Report the count of lines below in which the string "email" occurs; include nothing else.

***

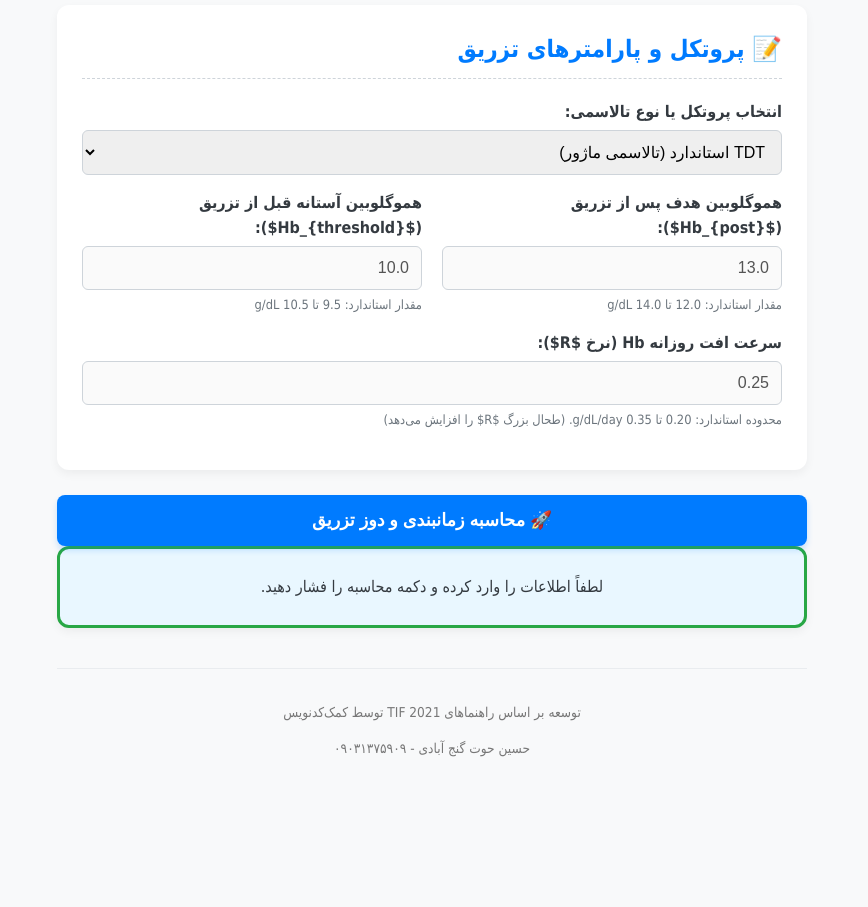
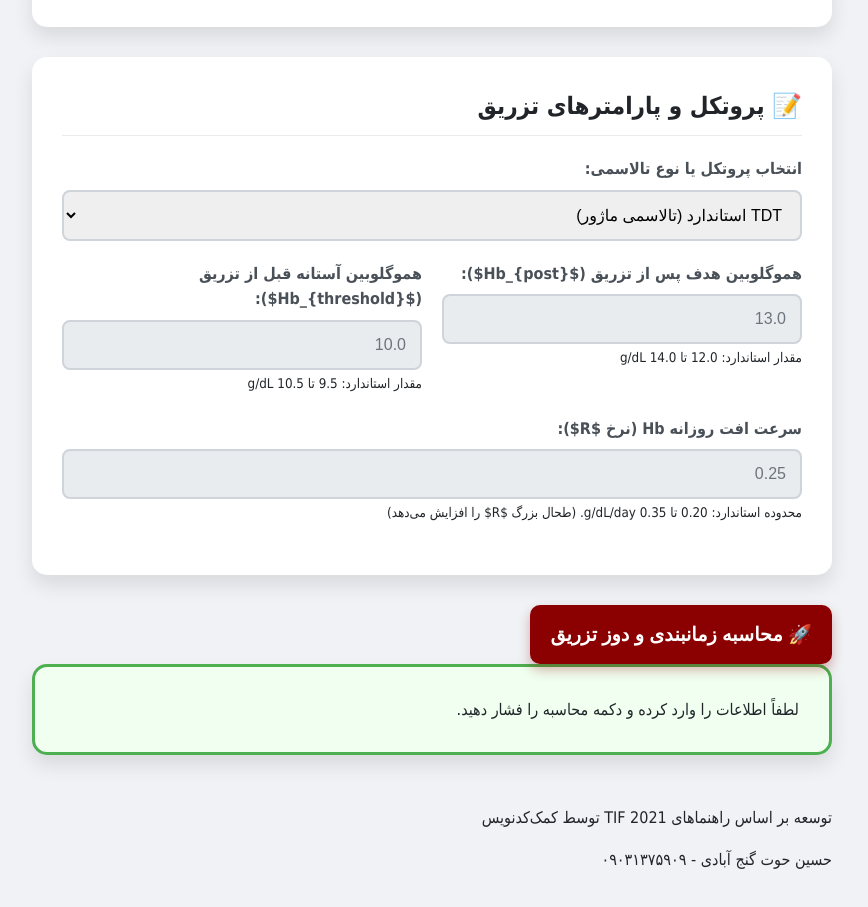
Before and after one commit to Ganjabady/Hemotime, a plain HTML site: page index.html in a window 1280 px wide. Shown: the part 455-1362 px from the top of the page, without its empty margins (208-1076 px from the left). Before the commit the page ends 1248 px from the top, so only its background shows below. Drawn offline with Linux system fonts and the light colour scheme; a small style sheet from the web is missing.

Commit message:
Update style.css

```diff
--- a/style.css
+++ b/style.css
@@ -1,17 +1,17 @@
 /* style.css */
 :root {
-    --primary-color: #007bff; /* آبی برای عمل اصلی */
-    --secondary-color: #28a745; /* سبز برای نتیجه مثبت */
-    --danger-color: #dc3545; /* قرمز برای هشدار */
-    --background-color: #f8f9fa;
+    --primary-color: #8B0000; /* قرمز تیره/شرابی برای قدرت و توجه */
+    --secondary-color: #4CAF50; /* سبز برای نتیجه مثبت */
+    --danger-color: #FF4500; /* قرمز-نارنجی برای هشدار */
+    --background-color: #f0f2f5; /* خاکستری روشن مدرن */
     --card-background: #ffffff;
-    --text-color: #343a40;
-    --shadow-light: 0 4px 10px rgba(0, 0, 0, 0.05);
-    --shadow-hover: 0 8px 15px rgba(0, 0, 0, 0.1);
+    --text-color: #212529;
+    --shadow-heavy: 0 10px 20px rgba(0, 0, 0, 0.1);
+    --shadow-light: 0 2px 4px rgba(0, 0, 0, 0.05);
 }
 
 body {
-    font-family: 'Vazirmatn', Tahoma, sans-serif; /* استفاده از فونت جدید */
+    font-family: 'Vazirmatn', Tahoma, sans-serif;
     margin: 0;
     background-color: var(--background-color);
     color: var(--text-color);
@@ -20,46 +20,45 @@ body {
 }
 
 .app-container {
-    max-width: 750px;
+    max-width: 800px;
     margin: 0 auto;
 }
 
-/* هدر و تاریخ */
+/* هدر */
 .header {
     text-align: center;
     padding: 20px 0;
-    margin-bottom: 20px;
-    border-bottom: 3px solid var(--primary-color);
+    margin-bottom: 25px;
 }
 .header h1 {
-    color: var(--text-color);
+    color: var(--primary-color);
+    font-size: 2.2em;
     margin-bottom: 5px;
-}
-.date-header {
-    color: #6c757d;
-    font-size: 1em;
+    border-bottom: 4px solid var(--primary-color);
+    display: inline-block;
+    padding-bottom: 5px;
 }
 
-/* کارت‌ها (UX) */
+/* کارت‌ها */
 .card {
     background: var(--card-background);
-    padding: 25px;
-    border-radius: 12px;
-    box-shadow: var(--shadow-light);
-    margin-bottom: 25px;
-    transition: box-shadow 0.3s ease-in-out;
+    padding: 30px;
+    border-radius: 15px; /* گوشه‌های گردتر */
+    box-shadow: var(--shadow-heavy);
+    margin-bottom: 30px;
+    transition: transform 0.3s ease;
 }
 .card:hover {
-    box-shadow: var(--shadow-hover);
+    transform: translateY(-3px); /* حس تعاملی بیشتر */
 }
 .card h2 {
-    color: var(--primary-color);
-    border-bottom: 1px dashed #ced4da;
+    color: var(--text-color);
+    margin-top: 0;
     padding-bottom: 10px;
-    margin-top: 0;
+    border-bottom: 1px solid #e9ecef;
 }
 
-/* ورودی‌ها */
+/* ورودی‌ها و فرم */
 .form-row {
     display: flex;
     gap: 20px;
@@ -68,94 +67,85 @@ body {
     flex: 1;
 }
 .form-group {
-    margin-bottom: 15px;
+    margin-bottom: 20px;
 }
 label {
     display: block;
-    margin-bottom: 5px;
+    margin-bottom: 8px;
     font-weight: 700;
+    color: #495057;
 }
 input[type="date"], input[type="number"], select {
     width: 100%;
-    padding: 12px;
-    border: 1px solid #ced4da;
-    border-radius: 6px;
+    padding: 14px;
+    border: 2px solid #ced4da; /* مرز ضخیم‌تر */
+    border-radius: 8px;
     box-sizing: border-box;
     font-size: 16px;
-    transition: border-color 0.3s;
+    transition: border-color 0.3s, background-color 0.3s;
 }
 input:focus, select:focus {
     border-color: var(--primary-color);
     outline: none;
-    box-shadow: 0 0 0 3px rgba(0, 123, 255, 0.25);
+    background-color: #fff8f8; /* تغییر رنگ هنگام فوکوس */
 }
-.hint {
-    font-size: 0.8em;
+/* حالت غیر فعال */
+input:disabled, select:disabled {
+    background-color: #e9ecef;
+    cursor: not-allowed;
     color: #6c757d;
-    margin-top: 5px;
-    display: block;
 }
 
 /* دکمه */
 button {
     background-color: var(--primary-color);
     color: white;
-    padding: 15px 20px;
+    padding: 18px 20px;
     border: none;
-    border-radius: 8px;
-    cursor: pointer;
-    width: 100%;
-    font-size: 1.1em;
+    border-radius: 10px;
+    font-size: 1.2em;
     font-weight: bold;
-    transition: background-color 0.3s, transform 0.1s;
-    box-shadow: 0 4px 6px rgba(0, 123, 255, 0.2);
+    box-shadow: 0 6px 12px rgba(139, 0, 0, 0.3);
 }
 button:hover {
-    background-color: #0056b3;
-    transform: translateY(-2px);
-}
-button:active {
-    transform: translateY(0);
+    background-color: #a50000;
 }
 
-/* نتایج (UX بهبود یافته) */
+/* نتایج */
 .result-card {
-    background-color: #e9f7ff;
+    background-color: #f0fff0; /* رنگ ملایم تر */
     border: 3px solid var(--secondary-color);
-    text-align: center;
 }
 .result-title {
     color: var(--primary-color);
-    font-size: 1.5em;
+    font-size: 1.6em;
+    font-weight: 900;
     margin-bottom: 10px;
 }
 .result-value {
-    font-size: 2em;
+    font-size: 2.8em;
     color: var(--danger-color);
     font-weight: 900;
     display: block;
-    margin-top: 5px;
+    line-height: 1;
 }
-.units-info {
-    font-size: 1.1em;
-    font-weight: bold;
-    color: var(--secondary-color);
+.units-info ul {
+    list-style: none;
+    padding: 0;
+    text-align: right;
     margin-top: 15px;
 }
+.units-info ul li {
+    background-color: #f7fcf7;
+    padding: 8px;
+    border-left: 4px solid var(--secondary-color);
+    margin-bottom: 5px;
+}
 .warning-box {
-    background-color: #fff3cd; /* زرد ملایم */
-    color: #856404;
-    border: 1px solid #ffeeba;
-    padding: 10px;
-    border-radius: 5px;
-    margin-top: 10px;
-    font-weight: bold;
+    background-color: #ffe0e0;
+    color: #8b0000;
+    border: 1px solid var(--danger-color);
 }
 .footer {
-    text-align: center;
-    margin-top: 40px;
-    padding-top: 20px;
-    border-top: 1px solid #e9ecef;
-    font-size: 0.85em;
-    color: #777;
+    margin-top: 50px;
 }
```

***

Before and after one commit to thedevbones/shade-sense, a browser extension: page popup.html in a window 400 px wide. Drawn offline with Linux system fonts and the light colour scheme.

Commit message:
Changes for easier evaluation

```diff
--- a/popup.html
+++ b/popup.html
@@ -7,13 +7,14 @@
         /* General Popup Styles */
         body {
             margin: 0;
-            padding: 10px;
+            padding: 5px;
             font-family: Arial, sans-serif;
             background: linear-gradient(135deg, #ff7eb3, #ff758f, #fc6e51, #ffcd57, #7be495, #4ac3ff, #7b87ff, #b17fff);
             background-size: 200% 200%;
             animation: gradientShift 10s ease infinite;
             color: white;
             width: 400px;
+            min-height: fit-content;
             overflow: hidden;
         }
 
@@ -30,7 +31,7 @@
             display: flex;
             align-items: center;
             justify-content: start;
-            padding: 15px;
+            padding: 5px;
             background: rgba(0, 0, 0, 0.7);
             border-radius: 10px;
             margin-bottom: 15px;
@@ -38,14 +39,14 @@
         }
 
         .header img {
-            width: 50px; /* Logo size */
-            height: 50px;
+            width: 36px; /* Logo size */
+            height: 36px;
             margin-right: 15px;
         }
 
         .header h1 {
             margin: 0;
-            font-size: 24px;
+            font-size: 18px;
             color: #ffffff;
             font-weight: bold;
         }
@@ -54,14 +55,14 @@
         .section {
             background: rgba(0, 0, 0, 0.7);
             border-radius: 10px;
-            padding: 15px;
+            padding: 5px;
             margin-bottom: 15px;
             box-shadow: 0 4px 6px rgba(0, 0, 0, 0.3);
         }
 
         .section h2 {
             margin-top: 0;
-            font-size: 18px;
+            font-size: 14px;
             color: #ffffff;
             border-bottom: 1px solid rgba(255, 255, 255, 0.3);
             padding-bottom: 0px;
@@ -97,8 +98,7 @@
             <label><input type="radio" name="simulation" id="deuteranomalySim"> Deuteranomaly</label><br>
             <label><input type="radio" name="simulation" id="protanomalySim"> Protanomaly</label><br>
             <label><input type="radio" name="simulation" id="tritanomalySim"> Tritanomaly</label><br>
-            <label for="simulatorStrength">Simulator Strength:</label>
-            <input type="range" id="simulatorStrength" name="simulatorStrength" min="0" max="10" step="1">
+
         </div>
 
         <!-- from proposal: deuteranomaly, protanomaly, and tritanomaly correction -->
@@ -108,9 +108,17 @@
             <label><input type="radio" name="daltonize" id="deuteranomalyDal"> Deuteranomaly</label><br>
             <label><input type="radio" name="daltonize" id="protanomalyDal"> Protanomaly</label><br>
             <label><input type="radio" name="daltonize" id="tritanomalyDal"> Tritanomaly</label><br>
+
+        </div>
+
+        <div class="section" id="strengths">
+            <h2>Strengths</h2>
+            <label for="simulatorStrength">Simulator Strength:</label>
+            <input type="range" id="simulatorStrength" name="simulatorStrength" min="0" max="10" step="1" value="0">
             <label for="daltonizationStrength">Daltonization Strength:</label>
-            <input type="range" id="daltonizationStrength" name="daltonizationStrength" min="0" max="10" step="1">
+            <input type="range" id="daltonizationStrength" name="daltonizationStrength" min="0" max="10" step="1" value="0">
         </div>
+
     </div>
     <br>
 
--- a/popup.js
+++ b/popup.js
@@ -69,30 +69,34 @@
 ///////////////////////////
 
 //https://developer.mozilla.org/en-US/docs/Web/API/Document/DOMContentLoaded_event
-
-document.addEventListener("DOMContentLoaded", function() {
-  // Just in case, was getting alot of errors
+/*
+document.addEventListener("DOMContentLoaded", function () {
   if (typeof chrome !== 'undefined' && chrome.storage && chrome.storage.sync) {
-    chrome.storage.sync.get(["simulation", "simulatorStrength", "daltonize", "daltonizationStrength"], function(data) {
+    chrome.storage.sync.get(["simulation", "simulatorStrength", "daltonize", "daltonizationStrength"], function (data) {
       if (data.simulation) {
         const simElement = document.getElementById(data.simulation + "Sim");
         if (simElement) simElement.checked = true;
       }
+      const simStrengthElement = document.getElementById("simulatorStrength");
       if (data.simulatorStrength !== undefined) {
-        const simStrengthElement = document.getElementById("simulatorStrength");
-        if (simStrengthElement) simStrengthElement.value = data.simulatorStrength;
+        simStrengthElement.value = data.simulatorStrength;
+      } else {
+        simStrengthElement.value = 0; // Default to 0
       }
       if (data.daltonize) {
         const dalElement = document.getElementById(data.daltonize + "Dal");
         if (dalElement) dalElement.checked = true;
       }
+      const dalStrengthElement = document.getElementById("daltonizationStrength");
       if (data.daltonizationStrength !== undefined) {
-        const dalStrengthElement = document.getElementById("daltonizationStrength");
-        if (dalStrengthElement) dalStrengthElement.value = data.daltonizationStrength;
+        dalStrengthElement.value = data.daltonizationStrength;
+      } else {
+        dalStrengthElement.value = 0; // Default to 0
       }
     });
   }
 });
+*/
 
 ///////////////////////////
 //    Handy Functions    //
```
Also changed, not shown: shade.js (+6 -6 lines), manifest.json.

***

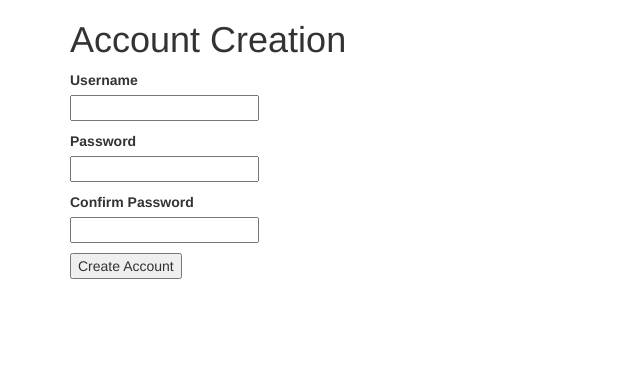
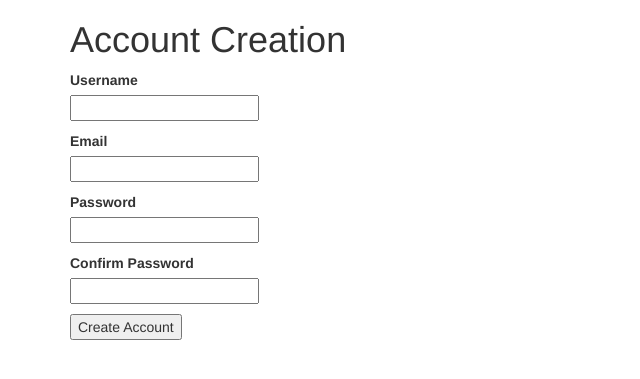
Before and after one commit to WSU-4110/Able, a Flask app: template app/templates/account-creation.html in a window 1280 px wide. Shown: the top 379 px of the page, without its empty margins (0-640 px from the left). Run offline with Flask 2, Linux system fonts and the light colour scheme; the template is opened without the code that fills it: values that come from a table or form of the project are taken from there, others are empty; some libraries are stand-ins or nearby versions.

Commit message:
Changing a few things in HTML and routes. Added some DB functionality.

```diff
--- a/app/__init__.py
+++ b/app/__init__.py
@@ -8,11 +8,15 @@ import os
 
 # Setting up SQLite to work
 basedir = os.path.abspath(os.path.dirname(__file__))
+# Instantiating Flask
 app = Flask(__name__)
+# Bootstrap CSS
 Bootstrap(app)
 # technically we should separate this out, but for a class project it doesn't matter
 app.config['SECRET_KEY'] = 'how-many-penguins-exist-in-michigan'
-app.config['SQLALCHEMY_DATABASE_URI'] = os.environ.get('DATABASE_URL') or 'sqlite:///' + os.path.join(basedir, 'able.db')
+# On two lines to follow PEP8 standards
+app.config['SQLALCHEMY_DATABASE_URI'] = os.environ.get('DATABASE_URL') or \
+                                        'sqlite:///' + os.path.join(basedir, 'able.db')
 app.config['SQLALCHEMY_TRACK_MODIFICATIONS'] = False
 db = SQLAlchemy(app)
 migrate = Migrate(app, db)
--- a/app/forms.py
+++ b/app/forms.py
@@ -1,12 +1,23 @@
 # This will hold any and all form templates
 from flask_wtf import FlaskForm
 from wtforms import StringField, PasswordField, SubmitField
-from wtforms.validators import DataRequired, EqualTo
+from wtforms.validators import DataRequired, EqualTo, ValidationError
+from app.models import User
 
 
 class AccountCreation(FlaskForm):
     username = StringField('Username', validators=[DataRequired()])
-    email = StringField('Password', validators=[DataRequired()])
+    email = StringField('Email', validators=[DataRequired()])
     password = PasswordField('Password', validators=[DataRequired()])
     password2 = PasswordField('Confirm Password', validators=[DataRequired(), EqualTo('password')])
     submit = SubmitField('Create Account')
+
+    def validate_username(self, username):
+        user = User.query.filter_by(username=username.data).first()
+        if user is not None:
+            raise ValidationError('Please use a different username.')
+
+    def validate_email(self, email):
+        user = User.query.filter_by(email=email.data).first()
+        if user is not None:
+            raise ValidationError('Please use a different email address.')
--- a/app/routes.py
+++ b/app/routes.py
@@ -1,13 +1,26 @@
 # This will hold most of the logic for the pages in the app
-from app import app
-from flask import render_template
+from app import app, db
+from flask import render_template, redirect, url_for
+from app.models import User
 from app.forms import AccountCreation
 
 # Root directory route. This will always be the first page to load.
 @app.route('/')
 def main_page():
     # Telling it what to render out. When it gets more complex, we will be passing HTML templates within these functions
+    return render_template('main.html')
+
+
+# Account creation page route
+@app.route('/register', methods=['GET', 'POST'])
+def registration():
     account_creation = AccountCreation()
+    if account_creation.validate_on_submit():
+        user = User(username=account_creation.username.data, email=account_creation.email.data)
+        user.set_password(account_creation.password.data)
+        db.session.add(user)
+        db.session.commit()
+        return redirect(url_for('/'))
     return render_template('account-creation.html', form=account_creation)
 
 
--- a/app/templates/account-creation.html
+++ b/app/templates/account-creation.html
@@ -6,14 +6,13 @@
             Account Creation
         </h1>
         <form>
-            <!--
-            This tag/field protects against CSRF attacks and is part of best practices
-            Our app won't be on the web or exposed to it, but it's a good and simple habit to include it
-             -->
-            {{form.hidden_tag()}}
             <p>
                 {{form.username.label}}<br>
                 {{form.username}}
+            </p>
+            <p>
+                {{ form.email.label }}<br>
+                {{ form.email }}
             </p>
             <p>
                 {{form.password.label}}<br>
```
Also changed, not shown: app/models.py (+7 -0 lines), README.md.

***

» ANSWER SPACE: 8